The Bucket Tracklist #6

by Kate Giff

Fleetwood Mac are just one of those bands. They have an incredible reputation with pretty much all the big music communities, and even the coolest of kids respect their music. This week I’ll be discussing their most famous (if not their best) album, Rumours. Following the huge success of their tenth eponymous album, the pressure was on them for their next release; luckily they didn’t crack. Sometimes with this column I feel like I’m just gushing pointlessly over these albums, as I never really say anything against them. So I tried to look at Rumours objectively, but I still don’t really have a bad word to say about it. Even though in some ways it’s very 70s, as a whole it doesn’t feel dated, and I massively enjoyed listening to it.

While I’m very familiar with almost all the songs, and certainly all the singles from this record (who hasn’t heard The Chain or Dreams?), I’ve never sat and listened to it start to finish. I really wish I had before now. The album itself is like a patchwork quilt of different styles and influences, but unlike so many albums that feel forced and incohesive, Rumors ebbs and flows through the different moods effortlessly, taking the listener along with it. While the genres etc. encapsulated within the album differ, there is a thread of mistrust, lies and rumours that can be traced throughout. This isn’t surprising, as the emotional breakdowns behind this album are almost as famous as the tracks.

For those of you who don’t know, I’ll summarise. The line up of the band at the time Rumours was released was as follows: Mick Fleetwood, Lindsey Buckingham, Stevie Nicks, and John and Christine McVie. The latter pair were married, but separated after eight years, just before this album was written. Buckingham and Nicks were also apparently on and off lovers, which led to massive arguments. Mick Fleetwood found out his partner and the mother of his children was sleeping with his best friend. All in all, not a happy bunch. Thankfully, they channelled this into an album that is oozing with emotion, anger and sadness, but still remarkably has some (what I would call) cheerful songs.

First track on the album, Second Hand News, for example, is incredibly upbeat, and if it weren’t for the lyrics – which are about being left for someone else – it would be quite the uplifting tune. Personally, I’m a sucker for a sad song hidden in the music of a happy one, so I love this track. What stood out to me on the first full listen to this album was the stark difference between Second Hand News and the last track Gold Dust Woman. This song, which isn’t dissimilar in the theme of the lyrics, is dark and moody, slower in pace and more sultry thanks to Nicks’ voice.
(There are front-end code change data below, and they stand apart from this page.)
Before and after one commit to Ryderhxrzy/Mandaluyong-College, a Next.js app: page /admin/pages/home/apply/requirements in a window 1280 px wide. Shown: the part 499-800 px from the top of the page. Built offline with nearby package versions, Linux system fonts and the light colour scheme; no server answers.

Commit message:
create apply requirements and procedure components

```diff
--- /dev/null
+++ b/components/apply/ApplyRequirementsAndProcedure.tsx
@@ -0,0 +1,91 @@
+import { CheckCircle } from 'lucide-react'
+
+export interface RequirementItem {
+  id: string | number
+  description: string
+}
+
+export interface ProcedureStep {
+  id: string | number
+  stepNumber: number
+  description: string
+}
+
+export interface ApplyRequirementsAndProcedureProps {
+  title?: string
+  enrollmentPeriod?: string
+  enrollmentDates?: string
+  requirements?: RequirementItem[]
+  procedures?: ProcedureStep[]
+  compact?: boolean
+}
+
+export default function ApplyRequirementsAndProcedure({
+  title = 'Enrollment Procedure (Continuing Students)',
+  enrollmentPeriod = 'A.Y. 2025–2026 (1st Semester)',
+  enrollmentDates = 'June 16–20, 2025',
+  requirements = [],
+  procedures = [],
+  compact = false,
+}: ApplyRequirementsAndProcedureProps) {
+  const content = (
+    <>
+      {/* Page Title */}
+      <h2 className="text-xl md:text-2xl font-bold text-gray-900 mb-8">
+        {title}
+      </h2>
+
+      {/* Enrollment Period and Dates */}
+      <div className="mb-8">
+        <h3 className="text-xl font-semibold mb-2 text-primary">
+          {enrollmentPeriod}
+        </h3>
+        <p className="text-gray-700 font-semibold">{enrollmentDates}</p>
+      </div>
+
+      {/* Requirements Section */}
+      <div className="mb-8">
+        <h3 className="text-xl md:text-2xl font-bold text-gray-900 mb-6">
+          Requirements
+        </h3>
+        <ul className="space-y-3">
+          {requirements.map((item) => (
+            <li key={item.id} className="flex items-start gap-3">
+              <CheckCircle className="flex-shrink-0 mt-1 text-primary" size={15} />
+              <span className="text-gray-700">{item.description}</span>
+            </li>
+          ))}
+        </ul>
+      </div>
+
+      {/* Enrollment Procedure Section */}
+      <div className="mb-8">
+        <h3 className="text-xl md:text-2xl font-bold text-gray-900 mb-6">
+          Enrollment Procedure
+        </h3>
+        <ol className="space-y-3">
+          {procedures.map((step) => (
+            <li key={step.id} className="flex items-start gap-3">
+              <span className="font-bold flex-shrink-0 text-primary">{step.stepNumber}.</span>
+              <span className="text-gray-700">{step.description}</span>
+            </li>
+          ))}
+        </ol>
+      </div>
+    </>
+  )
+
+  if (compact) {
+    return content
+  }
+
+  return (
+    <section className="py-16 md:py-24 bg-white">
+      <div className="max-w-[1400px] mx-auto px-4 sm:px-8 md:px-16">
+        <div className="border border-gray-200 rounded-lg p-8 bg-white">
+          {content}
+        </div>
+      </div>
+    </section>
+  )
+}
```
There’s also a sense of an omniscient voice in the song, who talks directly to this femme fatale, the Gold Dust Woman, and then asks her conquest “Did she make you break down / Shatter your illusion of love?” With intense drums, what I can only describe as howling, and sparse, almost country guitar twanging, this song means serious business.

Both of these atmospheres are a million miles away from the stark, heart breaking and frankly excellent Songbird. I first came across the Eva Cassidy version of this song years and years ago, which isn’t surprising seeing as her posthumous release went to #1. Little did I know then that it was actually a Fleetwood Mac track, or that the original is just as good. If I’m being honest, Songbird is one of those songs I don’t want to like, but can’t help tearing up to at times. Situated in the absolute middle of this album, where there is so much tension funnelled into raucous freight trains of songs or the dark, moodier tracks, Songbird makes even more of an impact. It’s like any pretense is dropped away, with Mcvie’s vocals and the lyrics (“I wish you all the love in the world but most of all I wish it for myself”) making the whole track feels like complete honesty.  I honestly don’t think there are any tracks on this album which drag it down, even though I was looking for them. Even my least favourite, Dreams, is a good song even if it’s not quite to my taste.

All in all, I’m glad I actually listened to this album the way it was made to be heard. Although I knew and loved the majority of tracks alone, as part of this emotionally tumultuous collection they get a new life.  With the risk of sounding like a terrible human being, I’m quite glad that there was so much angst in their lives that they could channel into this record. Here’s hoping for a few more arguments on their reunion tour.